I’ve been really digging Dynafits Ultra-Lock system on the TLT6. With just a swing of the hand you tighten your cuff as well as lock the boot into ski mode. The cuff rotation range is huge, which is great for skinning, but when you come across a steep downhill section it’s like trying to ski with Chuck Taylors on your feet. Manageable with a daypack, a nightmare with an overnight pack. I don’t need, or want full-on ski mode, just a little ankle support. I came up with this solution with stuff I had laying around the house and it’s been working ok, a little more fiddle factor than I’d like, but it gets the job done.
I used a chunk of 3/8 ID nylon hose as the stop, with a p-cord sheath acting as a tether as well as a pull handle
View of the stop at work. The hose disables the tang from engaging, giving you ankle support without going into ski mode
When not in use I capture the p-cord tether in the power strap so it’s not flopping around
It’s been warm, but we’re still finding some good snow.
Emily happy in the sun with Idaho’s Seven Devils in the background.
Still able to sniff out some deep powder
…and we’ve been loving it.
This is my first time fitting a boot beyond molding the liner. The fitting took some trial and error but I was finally able to get the boots dialed in.
I started with a one finger shell fit, as in with my weighted foot in the boot shell (no liner), with my toes touching the front of the boot, I was able to fit one finger (maybe a touch more) between my heel and the boot heel. Length felt ok initially, but obvious I needed some more room in the toe box. To solve this I put a tennis ball in the foot box, heated the foot box with a heat gun until it was too hot to touch then used a C clamp to blow out the toe box a bit, being careful as to how much area I was taking out above the foot. The idea with the tennis ball is to prevent any collapsing and to keep some sort of natural curvature as opposed to a flat spot.
Heated boot with a C clamp. Block of wood underneath to prevent any warping of the sole.
The C clamp method gave me a little room, but after one tour it was painfully obvious it wasn’t enough and I also realized I could use just a tiny bit of length.
I messed around with the idea of trying to fabricate a punch, but didn’t really want to spend that much time. I ended up making a wood form of my feet since it was quick and easy. The problem area for me is the toe box, so I traced my foot on some cardboard and used that template to carve out my wood form.
Crude, I know, but it did the trick.
I used some threaded rod and a few bolts to push the form forward, towards the toe from the heel.

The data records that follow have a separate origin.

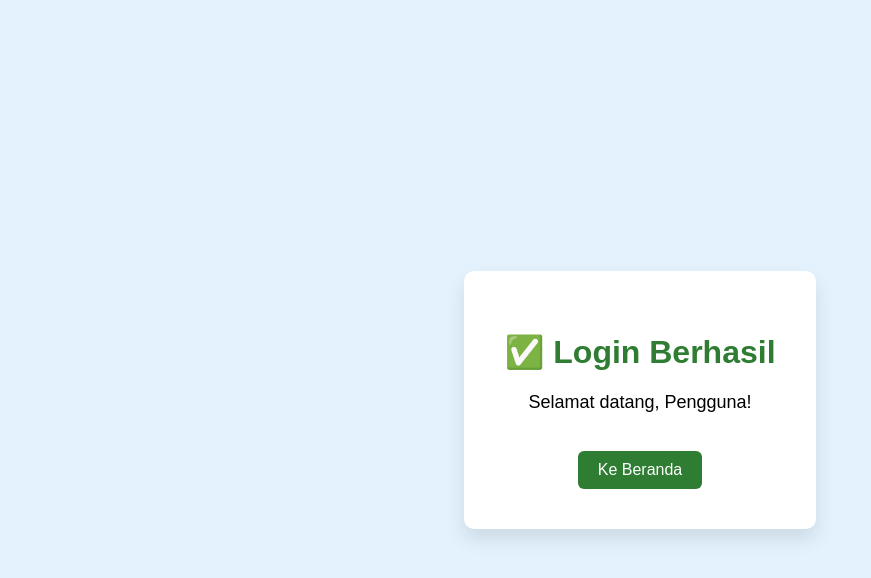
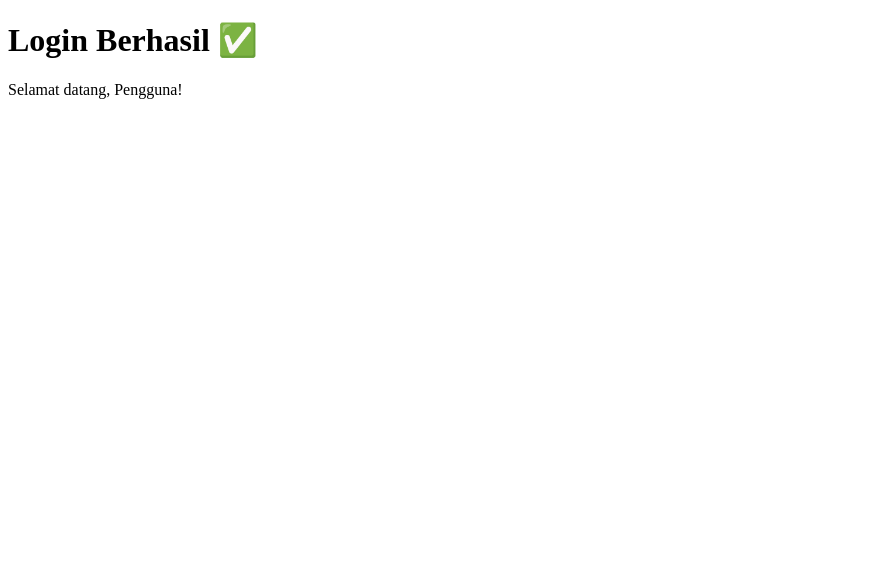
Before and after one commit to FRZe93/website-mobil, a plain HTML site: page login-sukses.html in a window 1280 px wide. Shown: the whole page, without its empty margins (0-871 px from the left). Drawn offline with Linux system fonts and the light colour scheme.

Commit message:
Update login-sukses.html

```diff
--- a/login-sukses.html
+++ b/login-sukses.html
@@ -2,54 +2,12 @@
 <html lang="id">
 <head>
   <meta charset="UTF-8">
-  <title>Login Berhasil</title>
-  <style>
-    body {
-      font-family: Arial, sans-serif;
-      background-color: #e3f2fd;
-      display: flex;
-      justify-content: center;
-      align-items: center;
-      height: 100vh;
-      margin: 0;
-    }
-    .box {
-      background: white;
-      padding: 40px;
-      border-radius: 10px;
-      text-align: center;
-      box-shadow: 0 10px 20px rgba(0,0,0,0.1);
-    }
-    h1 {
-      color: #2e7d32;
-    }
-    p {
-      margin-top: 10px;
-      font-size: 18px;
-    }
-    a {
-      margin-top: 20px;
-      display: inline-block;
-      background: #2e7d32;
-      color: white;
-      padding: 10px 20px;
-      border-radius: 6px;
-      text-decoration: none;
-    }
-    a:hover {
-      background: #1b5e20;
-    }
-  </style>
+  <title>Login Sukses</title>
 </head>
 <body>
-  <div class="box">
-    <h1>✅ Login Berhasil</h1>
-    <p>Selamat datang, <span id="username"></span>!</p>
-    <a href="index.html">Ke Beranda</a>
-  </div>
-
+  <h1>Login Berhasil ✅</h1>
+  <p>Selamat datang, <span id="username"></span>!</p>
   <script>
-    // Ambil username dari localStorage
     const username = localStorage.getItem("loggedInUser") || "Pengguna";
     document.getElementById("username").textContent = username;
   </script>
```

I put the form in the toe box as far as I could, then used a heat gun to heat the toe box while tightening the nut to inch the form forward. It’s handy to keep the cardboard template close to see approximately where the “toes” of the form are at. After the heating and stretching I put the boot outside to cool down and retain the form.
It worked out real well. I was able to get the extra length and width I needed in one go.